Elhedery, who heads the London-based lender’s global trading arm, said in a note to staff on Friday that “from the perspective of personal development and growth, I have been considering taking a sabbatical for several years.” He added that since the investment bank had largely met its 2022 year-end strategic goals a year early, now was the best time to pause.
Guyett, who heads capital markets and M&A advisory operations, will now also oversee the markets side of the unit from March until Elhedery returns in September.
Patrick George, Head of Markets and Securities Services for Europe and North America, Monish Tahilramani, Head of MSS Emerging Markets, and Suzy White, MSS Chief Operating Officer, will lead day-to-day operations and report to Guyett, according to the memo.
Separately, Guyett and three other senior executives were supposed to move to Hong Kong last year as part of a sweeping strategic overhaul that would symbolically “shift the heart of the business to Asia”, as the director described it. General Noel Quinn at the time.
Nuno Matos, Managing Director of Wealth and Personal Banking, Barry O’Byrne, Managing Director of Global Commercial Banking and Nicolas Moreau, Head of Asset Management all made the trip on time.

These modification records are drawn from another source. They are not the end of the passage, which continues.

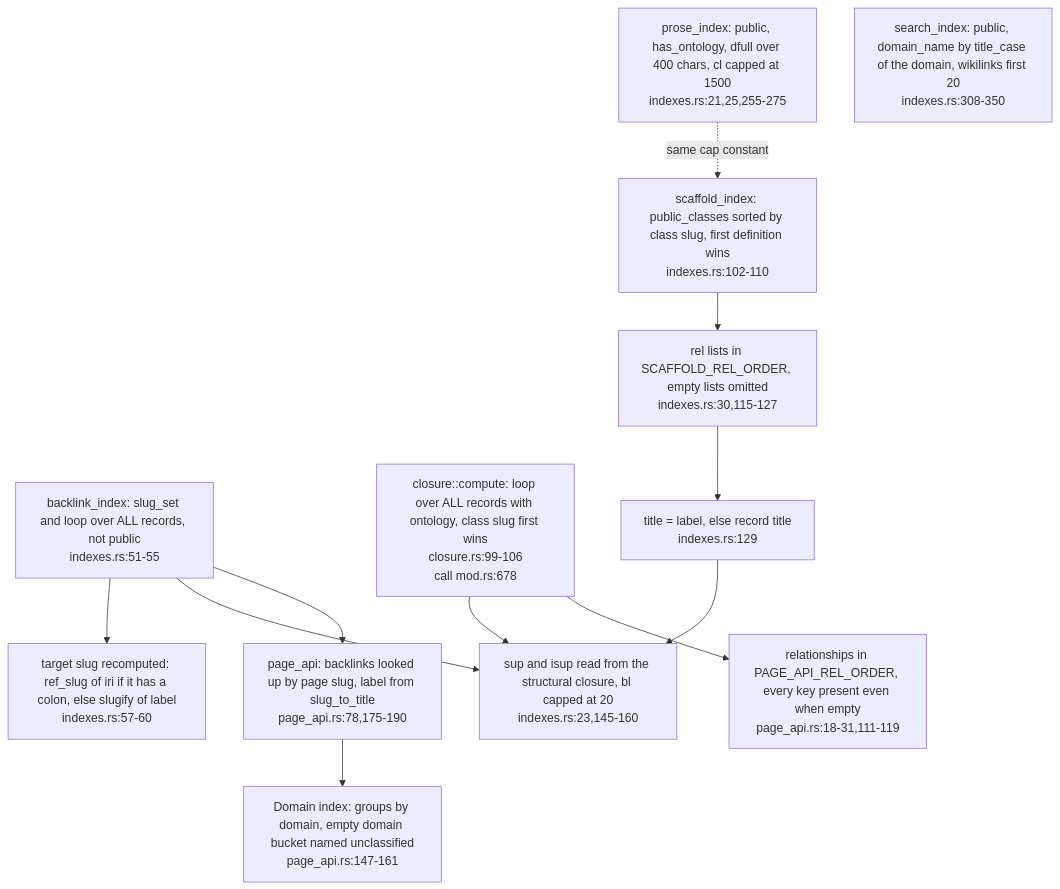
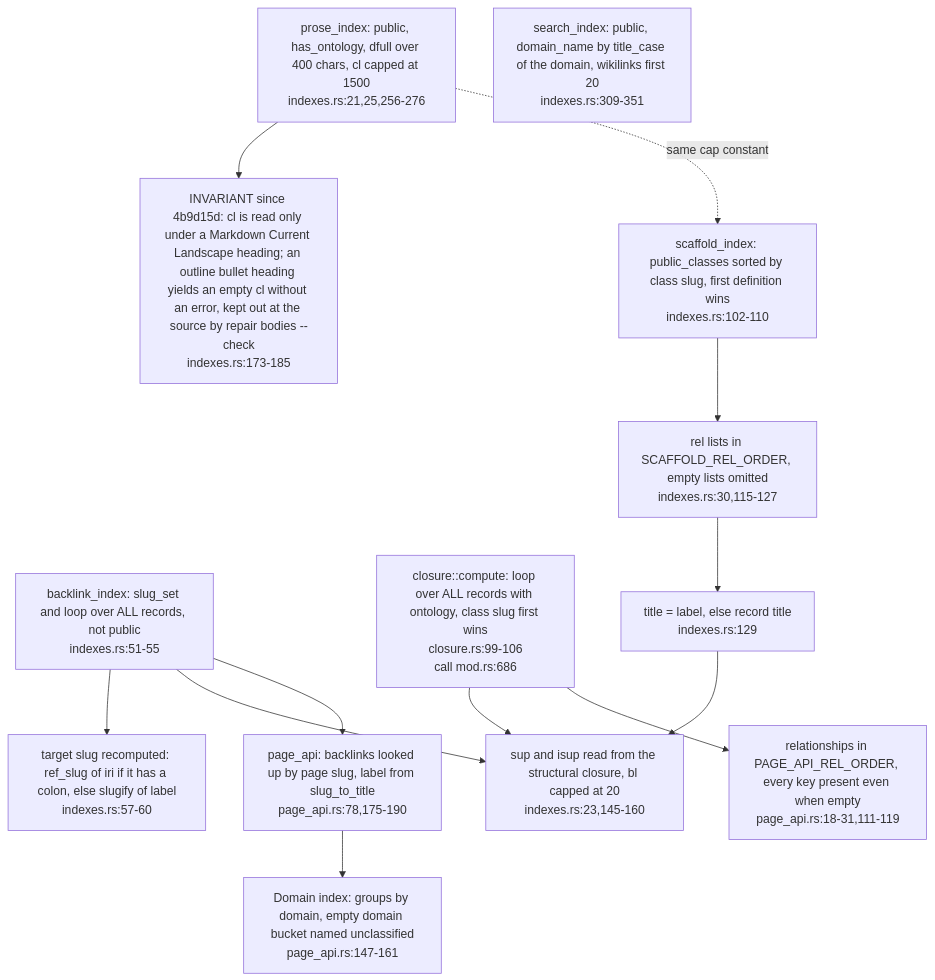
One commit to DreamLab-AI/VisionFlow changed the fifth of 7 diagrams in docs/diagrams/ontomark/04-emitters-turtle-indexes-tiers-and-contract-c3.md. Above: the diagram before and after it, drawn with Mermaid. The commit also changed other lines of this file and 91 other files, not shown here.

````diff
--- a/docs/diagrams/ontomark/04-emitters-turtle-indexes-tiers-and-contract-c3.md
+++ b/docs/diagrams/ontomark/04-emitters-turtle-indexes-tiers-and-contract-c3.md
@@ -182,23 +182,25 @@
 ```mermaid
 flowchart TD
     BL["backlink_index: slug_set and loop over ALL records, not public<br/>indexes.rs:51-55"]
     BLSLUG["target slug recomputed: ref_slug of iri if it has a colon, else slugify of label<br/>indexes.rs:57-60"]
-    CLO["closure::compute: loop over ALL records with ontology, class slug first wins<br/>closure.rs:99-106<br/>call mod.rs:678"]
+    CLO["closure::compute: loop over ALL records with ontology, class slug first wins<br/>closure.rs:99-106<br/>call mod.rs:686"]
     SC["scaffold_index: public_classes sorted by class slug, first definition wins<br/>indexes.rs:102-110"]
     SCREL["rel lists in SCAFFOLD_REL_ORDER, empty lists omitted<br/>indexes.rs:30,115-127"]
     SCTITLE["title = label, else record title<br/>indexes.rs:129"]
     SCSUP["sup and isup read from the structural closure, bl capped at 20<br/>indexes.rs:23,145-160"]
-    PR["prose_index: public, has_ontology, dfull over 400 chars, cl capped at 1500<br/>indexes.rs:21,25,255-275"]
-    SE["search_index: public, domain_name by title_case of the domain, wikilinks first 20<br/>indexes.rs:308-350"]
+    PR["prose_index: public, has_ontology, dfull over 400 chars, cl capped at 1500<br/>indexes.rs:21,25,256-276"]
+    PRCL["INVARIANT since 4b9d15d: cl is read only under a Markdown Current Landscape heading; an outline bullet heading yields an empty cl without an error, kept out at the source by repair bodies --check<br/>indexes.rs:173-185"]
+    PR --> PRCL
+    SE["search_index: public, domain_name by title_case of the domain, wikilinks first 20<br/>indexes.rs:309-351"]
     PGS["page_api: backlinks looked up by page slug, label from slug_to_title<br/>page_api.rs:78,175-190"]
     PGD["Domain index: groups by domain, empty domain bucket named unclassified<br/>page_api.rs:147-161"]
     PGREL["relationships in PAGE_API_REL_ORDER, every key present even when empty<br/>page_api.rs:18-31,111-119"]
     BL --> BLSLUG
     BL --> SCSUP
     BL --> PGS
     CLO --> SCSUP
     CLO --> PGREL
     SC --> SCREL --> SCTITLE --> SCSUP
     PR -. same cap constant .-> SC
     PGS --> PGD
 ```
````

However, Guyett did not move last year and given his temporarily expanded role – and the fact that many international flights to Hong Kong are suspended due to the territory’s ‘zero Covid’ policy – his move has now been postponed until at least September.
Some staff were puzzled as to why he hadn’t moved as promised last April, but a manager confirmed he was still planning to.
Guyett’s inability to move sooner illustrates the difficulties presented by China’s zero Covid policy on global business operations.
Hong Kong’s outbound travel ban to slow the spread of the Omicron variant of the coronavirus has left many financial and business executives stranded out of town if they return to the United States or the UK for Christmas.
Like many of its peers, HSBC has benefited from increased investment banking revenues during the Covid crisis, spurred by high levels of M&A and debt issuance, government support measures and a accommodative monetary policy.
Guyett and Elhedery were tasked with turning the unit around after it was criticized for years of underperformance and declining market share. While rising earnings in 2020 and early 2021 helped boost the unit, in the third quarter performance still lagged European rivals, such as Barclays and Wall Street banks.
While it’s rare for someone of Elhedery’s seniority to take a sabbatical, especially in the competitive and cutthroat world of investment banking, HSBC allows it if certain criteria are met and the veteran 17 years old qualifies.
“I am fortunate that HSBC allows colleagues at all levels to be absent from the business for a short period of time. . . I plan to spend my six month break with my family in various parts of the world and explore a number of personal interests,” Elhedery added in the memo, saying he had Quinn’s support.
“Sabbaticals are an opportunity to find time to focus on things that our work commitments sometimes prevent. . . I can’t wait to take a break,” Elhedery said.